Prof. Dr. Christian Kaunert, assisted by Mr Silviu Piros, leading a team of researchers from the Institute for European Studies (IES), has been awarded a Jean Monnet Chair in EU Counter-Terrorism (EXACT) for three years, starting from September 2017. Jean Monnet Chairs, as part of the prestigious Life Long Learning programme of the European Union, are very competitive, highly prestigious awards designed to undertake advanced research and teaching activities at a leading research organisation in Europe. Each award is worth € 50,000. This award underlines the research prestige of the Institute for European Studies at the Vrije Universiteit Brussels, at the back of another Jean Monnet Chair awarded to Prof Dr Harri Kalimo in 2016. In total, the IES has been awarded 3 Jean Monnet Chairs, with two Chairs unprecedentedly running at the same time. This strongly fits with the IES’ mission of delivering research-based and cutting-edge education in the field of EU studies.

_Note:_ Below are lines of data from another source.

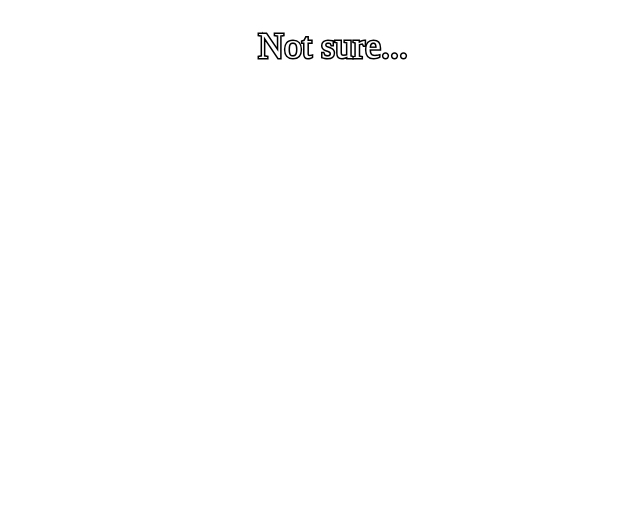
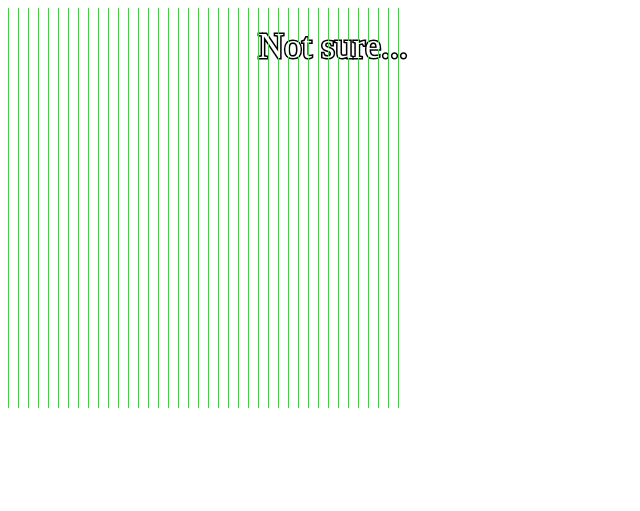
Before and after one commit to omgcheese/html5-Canvas, a plain HTML site: page index.html in a window 1280 px wide. Shown: the whole page, without its empty margins (0-640 px from the left). Drawn offline with Linux system fonts and the light colour scheme.

Commit message:
green pixel
changing pixels using putImageData and ImageData method

```diff
--- a/index.html
+++ b/index.html
@@ -30,6 +30,22 @@
 
 		// image.src = "Futurama-Fry.jpg";
 
+		var data = ctx.getImageData(0,0,400,400);
+
+		function paintGreen(imageData) {
+			var numPixels = imageData.data.length /4;
+			for (var i = 0; i < numPixels; i++)	{
+				if (i % 10 === 0) {
+					imageData.data[i * 4 + 1] = 255;
+					imageData.data[i * 4 + 3] = 255;
+				}
+			}
+			ctx.putImageData(imageData, 0, 0);
+		}
+
+		paintGreen(data);
+
+
 
 	</script>
 </body>
```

The new Jean Monnet Chair will be centred on the EU policy area of Counter-Terrorism, which has often been overlooked in European integration and therefore underlines the innovative character of the project and its aims. EXACT provides research-led excellence in teaching and learning at the intersection of two fundamental areas of EU policy - the Area of Freedom, Security and Justice (formerly known as Justice and Home Affairs) and EU counter-terrorism policy and law (also within the Common Foreign and Security Policy, notably in relation to counter-terrorist financing). The Chair advances cutting-edge blended learning formats, distance-learning, strong inter-disciplinarity and policy relevance by creating three new courses contributing to the creation of a full Masters programme in EU Governance by distance learning – the first such Masters programme in Belgium, and one of the very few in Europe as a whole. These events will lead to significant research outputs.

The proposed project is both relevant and timely for several reasons. The ‘EU acquis’ on EU Justice and Home Affairs has grown significantly over the past years; a majority of Union citizens, according to Eurobarometer (1997-2017) periodic surveys, increasingly feel that EU-level actions have an added value compared to those taken solely at a national level and two thirds of citizens support EU-level actions in the fight against organised crime, irregular migration and terrorism. The detailed analyses of EU policy-making in European internal security will be of profound benefit for representatives of the EU member states’ diplomatic and home affairs establishment. This will also provide further insights into the policy-making of the most dynamic policy area of the European Union, and the workings of the European institutions. It has practical relevance for EU officials and national officials working for national ministries and embassies in Brussels.